The Finance Ministry has increased the rates by up to half a percentage point for 2012-13 on various small saving schemes.
But, despite this increase, rates on the small savings are still lower than interest rate on bank deposits.
The average rate on bank deposits with varying maturity is 8.5 to 9.25 per cent. The new rates on small savings (except 5-year senior citizen saving schemes) would be in the range of 8.2 to 8.9 per cent.
In an order issued here on Monday, the Ministry of Finance said that the new rates will be effective from April 1, 2012. The rates have been revised on the basis of change in the rates on Government Securities (G-Sec). This has been done on the recommendations made by the Shyamala Gopinath Committee.
People investing in one-year time deposits will gain the most, as the rate here has gone up by maximum of half percentage point, while NSC and PPF depositors will benefit by 20 basis points.

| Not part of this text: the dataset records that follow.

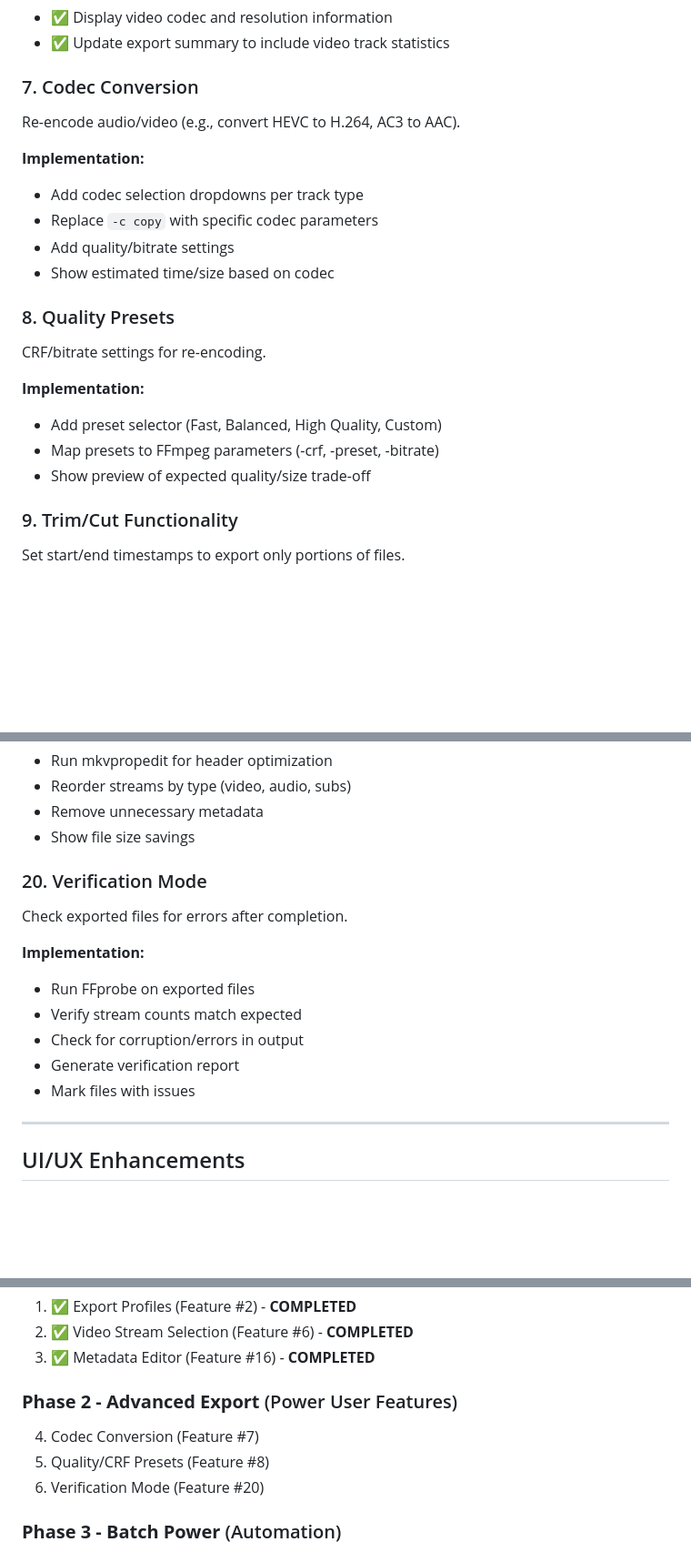
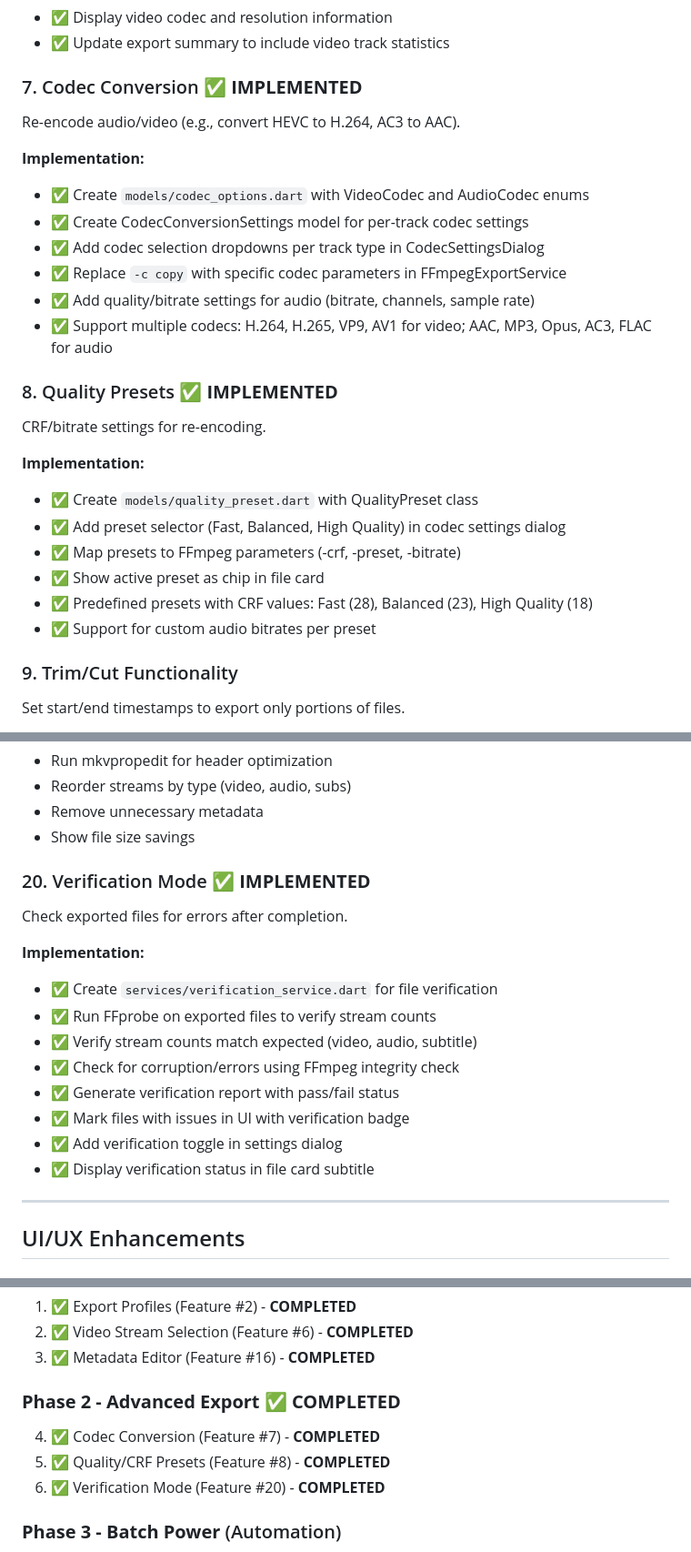
Before and after one commit to absolute-zer013/ffmpeg-gui-application, a Markdown page: ENHANCEMENTS.md, 3 parts joined by grey strips. Shown at 91% size. Rendered like a GitHub page; blank space fills up the shorter version.

```diff
--- a/ENHANCEMENTS.md
+++ b/ENHANCEMENTS.md
@@ -62,22 +62,27 @@ Choose specific video tracks (useful for files with multiple video streams).
 - ✅ Display video codec and resolution information
 - ✅ Update export summary to include video track statistics
 
-### 7. Codec Conversion
+### 7. Codec Conversion ✅ **IMPLEMENTED**
 Re-encode audio/video (e.g., convert HEVC to H.264, AC3 to AAC).
 
 **Implementation:**
-- Add codec selection dropdowns per track type
-- Replace `-c copy` with specific codec parameters
-- Add quality/bitrate settings
-- Show estimated time/size based on codec
+- ✅ Create `models/codec_options.dart` with VideoCodec and AudioCodec enums
+- ✅ Create CodecConversionSettings model for per-track codec settings
+- ✅ Add codec selection dropdowns per track type in CodecSettingsDialog
+- ✅ Replace `-c copy` with specific codec parameters in FFmpegExportService
+- ✅ Add quality/bitrate settings for audio (bitrate, channels, sample rate)
+- ✅ Support multiple codecs: H.264, H.265, VP9, AV1 for video; AAC, MP3, Opus, AC3, FLAC for audio
 
-### 8. Quality Presets
+### 8. Quality Presets ✅ **IMPLEMENTED**
 CRF/bitrate settings for re-encoding.
 
 **Implementation:**
-- Add preset selector (Fast, Balanced, High Quality, Custom)
-- Map presets to FFmpeg parameters (-crf, -preset, -bitrate)
-- Show preview of expected quality/size trade-off
+- ✅ Create `models/quality_preset.dart` with QualityPreset class
+- ✅ Add preset selector (Fast, Balanced, High Quality) in codec settings dialog
+- ✅ Map presets to FFmpeg parameters (-crf, -preset, -bitrate)
+- ✅ Show active preset as chip in file card
+- ✅ Predefined presets with CRF values: Fast (28), Balanced (23), High Quality (18)
+- ✅ Support for custom audio bitrates per preset
 
 ### 9. Trim/Cut Functionality
 Set start/end timestamps to export only portions of files.
@@ -190,15 +195,18 @@ Reorder streams, optimize header compression.
 - Remove unnecessary metadata
 - Show file size savings
 
-### 20. Verification Mode
+### 20. Verification Mode ✅ **IMPLEMENTED**
 Check exported files for errors after completion.
 
 **Implementation:**
-- Run FFprobe on exported files
-- Verify stream counts match expected
-- Check for corruption/errors in output
-- Generate verification report
-- Mark files with issues
+- ✅ Create `services/verification_service.dart` for file verification
+- ✅ Run FFprobe on exported files to verify stream counts
+- ✅ Verify stream counts match expected (video, audio, subtitle)
+- ✅ Check for corruption/errors using FFmpeg integrity check
+- ✅ Generate verification report with pass/fail status
+- ✅ Mark files with issues in UI with verification badge
+- ✅ Add verification toggle in settings dialog
+- ✅ Display verification status in file card subtitle
 
 ---
 
@@ -309,10 +317,10 @@ Desktop notifications, email, or Discord webhooks when exports complete.
 2. ✅ Video Stream Selection (Feature #6) - **COMPLETED**
 3. ✅ Metadata Editor (Feature #16) - **COMPLETED**
 
-### **Phase 2 - Advanced Export** (Power User Features)
-4. Codec Conversion (Feature #7)
-5. Quality/CRF Presets (Feature #8)
-6. Verification Mode (Feature #20)
+### **Phase 2 - Advanced Export** ✅ **COMPLETED**
+4. ✅ Codec Conversion (Feature #7) - **COMPLETED**
+5. ✅ Quality/CRF Presets (Feature #8) - **COMPLETED**
+6. ✅ Verification Mode (Feature #20) - **COMPLETED**
 
 ### **Phase 3 - Batch Power** (Automation)
 7. Advanced Rename Patterns (Feature #11)
```
Also changed, not shown: FEATURES.md (+37 -1 lines), PHASE2_SUMMARY.md (added, +254 -0 lines).
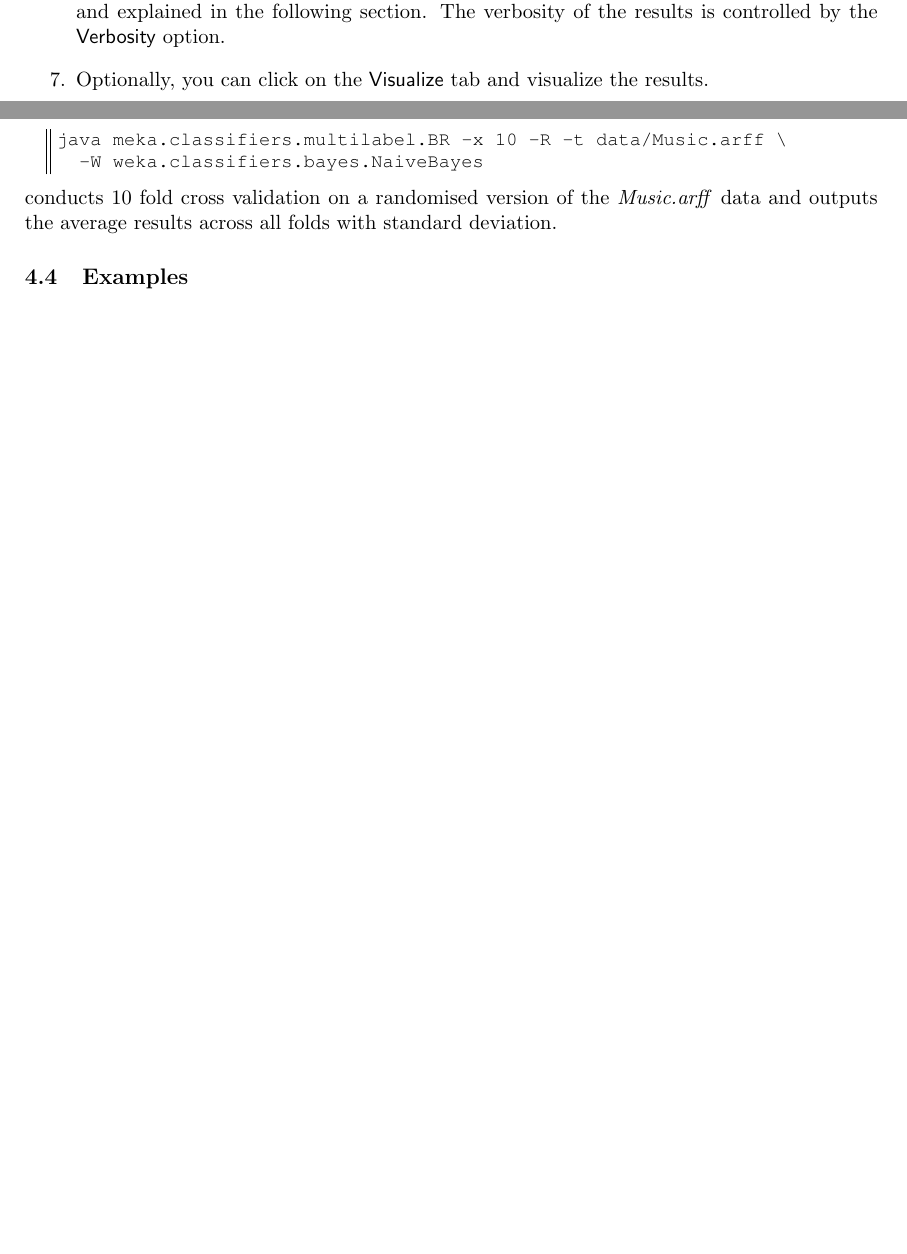
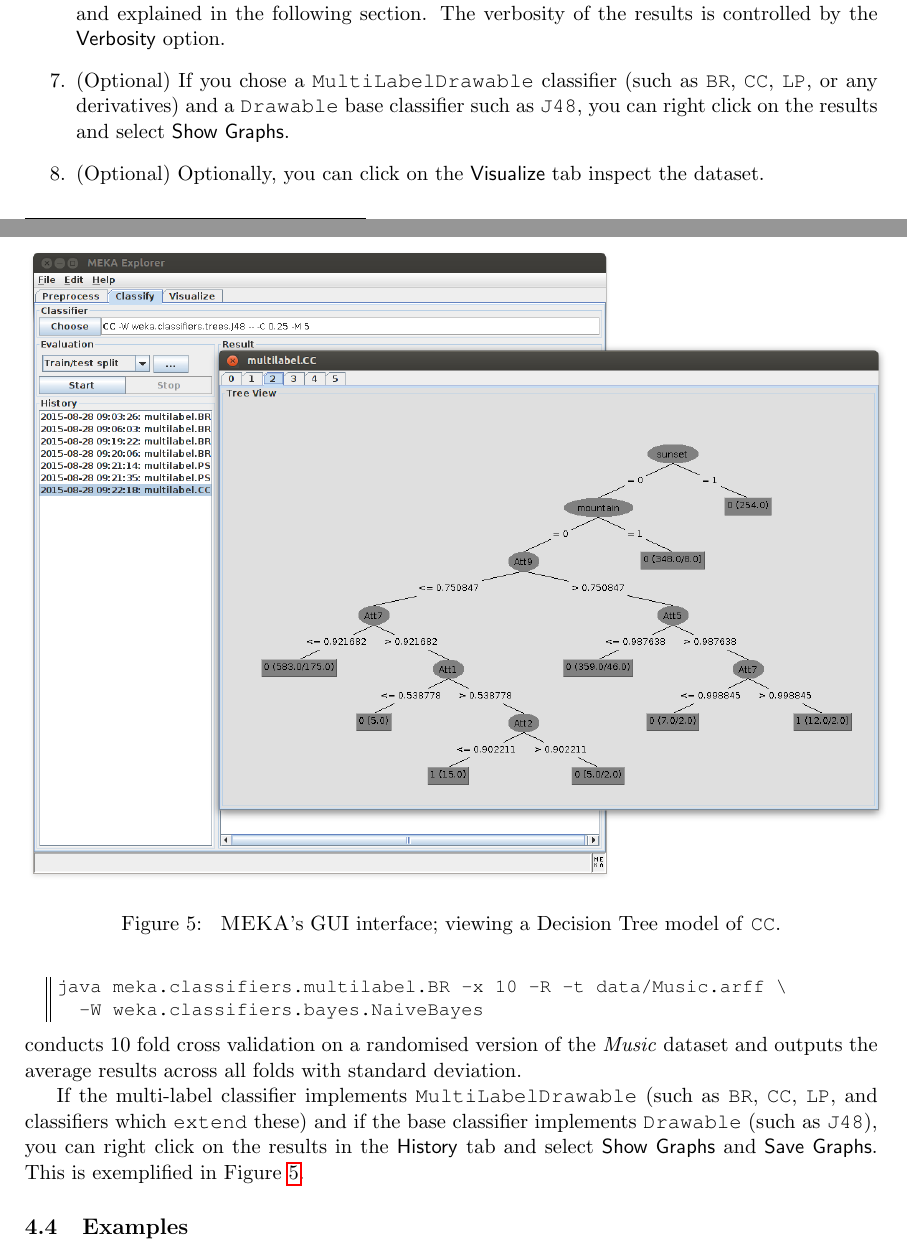
Before and after one commit to Waikato/meka, a LaTeX document (src/main/latex/tutorial/Tutorial.tex): two parts of pages 6 and 10 of 17, joined at a grey line, cut so that both start at the same text, the shorter picture padded with empty space. Compiled offline with pdfLaTeX.

Commit message:
Added instructions and screenshot to Tutorial regarding Show Graphs option in GUI.

```diff
--- a/src/main/latex/tutorial/Tutorial.tex
+++ b/src/main/latex/tutorial/Tutorial.tex
@@ -232,7 +232,8 @@ The CLI is the most powerful way to work with \framework{\MEKA}, but the GUI is
 	\item In the \textsf{Evaluation} panel you configure what type of evaluation you want to do, and some of the options given in the previous section are available here. For example, a 55/45 train/test split, as being specified in \Fig{screen:split}.
 	\item When you click \textsf{Start} the experiment will be run. When finished, the result will appear in the \textsf{History} panel. This is the same output as would be seen on the command line, and explained in the following section. The verbosity of the results is controlled by the \textsf{Verbosity} option.
 	%\item You can export results to text, or copy of paste it.
-	\item Optionally, you can click on the \textsf{Visualize} tab and visualize the results.
+	\item (Optional) If you chose a \texttt{MultiLabelDrawable} classifier (such as \texttt{BR}, \texttt{CC}, \texttt{LP}, or any derivatives) and a \texttt{Drawable} base classifier such as \texttt{J48}, you can right click on the results and select \textsf{Show Graphs}.
+	\item (Optional) Optionally, you can click on the \textsf{Visualize} tab inspect the dataset.
 \end{enumerate}
 
 
@@ -323,7 +324,7 @@ Note that a \texttt{Threshold} has been calibrated automatically; to minimise th
 java meka.classifiers.multilabel.BR -x 10 -R -t data/Music.arff \
   -W weka.classifiers.bayes.NaiveBayes
 \end{lstlisting}
-conducts 10 fold cross validation on a randomised version of the \textit{Music.arff} data and outputs the average results across all folds with standard deviation. %Note that using the \texttt{-f} option in this case to save output to a file will output only the results of the validation; which can be useful for compiling results later.
+conducts 10 fold cross validation on a randomised version of the \textit{Music} dataset and outputs the average results across all folds with standard deviation. %Note that using the \texttt{-f} option in this case to save output to a file will output only the results of the validation; which can be useful for compiling results later.
 
 %Sometimes it can be useful to analyse the actual predictions made at test time (for example if you wish to use an evaluation metric not included in \framework{\MEKA}). \framework{\MEKA} can produce plain-text files with the option \texttt{-f <file name>}; for example:
 %\begin{lstlisting}
@@ -340,6 +341,14 @@ conducts 10 fold cross validation on a randomised version of the \textit{Music.a
 %	java weka.core.Result -f BR-NB.meka -x 5
 %\end{lstlisting}
 %In this way, it is also possible to use \framework{\MEKA}'s evaluation procedures with output from other software (simply by using the right text output format).
+
+If the multi-label classifier implements \texttt{MultiLabelDrawable} (such as \texttt{BR}, \texttt{CC}, \texttt{LP}, and classifiers which \texttt{extend} these) and if the base classifier implements \texttt{Drawable} (such as \texttt{J48}), you can right click on the results in the \textsf{History} tab and select \textsf{Show Graphs} and \textsf{Save Graphs}. This is exemplified in \Fig{screen:graphs}.
+
+\begin{figure}
+	\centering
+	\includegraphics[height=0.75\textwidth]{GUI05.png}
+	\caption{\label{screen:graphs} \framework{MEKA}'s GUI interface; viewing a Decision Tree model of \texttt{CC}.}
+\end{figure}
 
 \subsection{Examples}
 
```
Also changed, not shown: src/main/latex/tutorial/GUI05.png (added), src/main/latex/tutorial/Tutorial.tex (11 more changed lines).
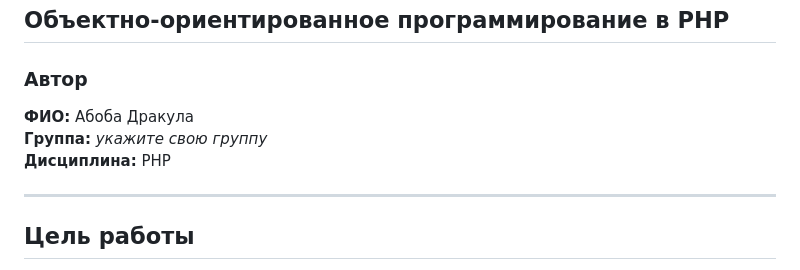
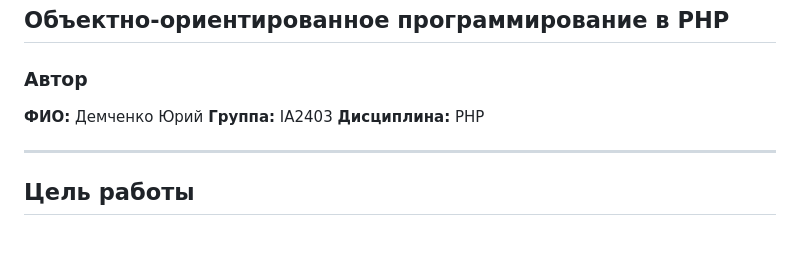
Before and after one commit to banan4ikkk/PHPLabs, a Markdown page: README.md, the part around the change. Drawn GitHub-style; blank space fills up the shorter version.

```diff
--- a/README.md
+++ b/README.md
@@ -3,8 +3,8 @@
 ## Объектно-ориентированное программирование в PHP
 
 ### Автор
-**ФИО:** Абоба Дракула
-**Группа:** _укажите свою группу_
+**ФИО:** Демченко Юрий
+**Группа:** IA2403
 **Дисциплина:** PHP
 
 ---
```
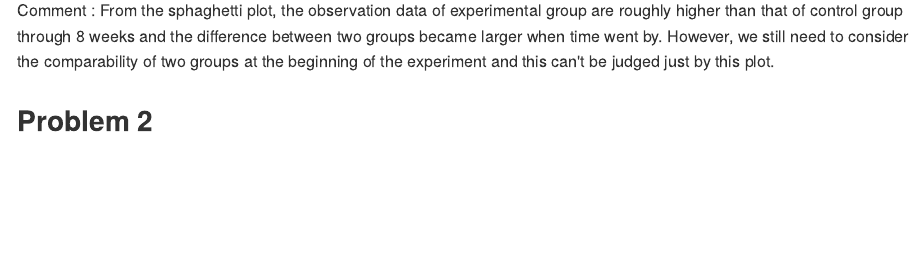
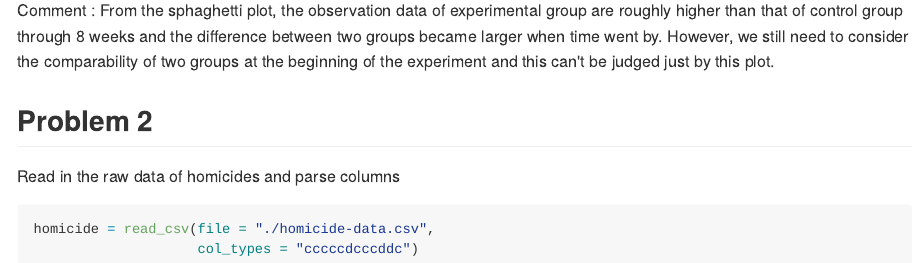
Before and after one commit to Mayazhang/p8105_hw5_xz2788, an R Markdown document (p8105_hw5_xz2788.Rmd): the page in a window 1100 px wide, from 2080 px down. The pictures show the output file p8105_hw5_xz2788.md that the author committed with the source, drawn offline in the style of GitHub.

Commit message:
read in the raw data

````diff
--- a/p8105_hw5_xz2788.Rmd
+++ b/p8105_hw5_xz2788.Rmd
@@ -75,3 +75,10 @@ longidata %>%
 Comment : From the sphaghetti plot, the observation data of experimental group are roughly higher than that of control group through 8 weeks and the difference between two groups became larger when time went by. However, we still need to consider the comparability of two groups at the beginning of the experiment and this can't be judged just by this plot.
 
 ## Problem 2
+
+Read in the raw data of homicides and parse columns
+
+```{r read_data, message=FALSE, warning=FALSE}
+homicide = read_csv(file = "./homicide-data.csv",
+                    col_types = "cccccdcccddc")
+```
````
Also changed, not shown: p8105_hw5_xz2788.md, 1 other file.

There has been no change on savings deposits without any fixed maturity.
Small savings, despite tax incentives, have not been a favourite with small depositors. Experts believe that one of the reasons for this is the lower interest rates in comparison with other instruments available. Hence, there has been net outflow from the small savings.
According to the revised estimate given in the Budget, the net outflow is likely to be over Rs 10,000 crore during 2011-12. During 2012-13, the Finance Ministry estimates there will be net inflow of nearly Rs 1,200 crore.
Courtesy: The Hindu Business Line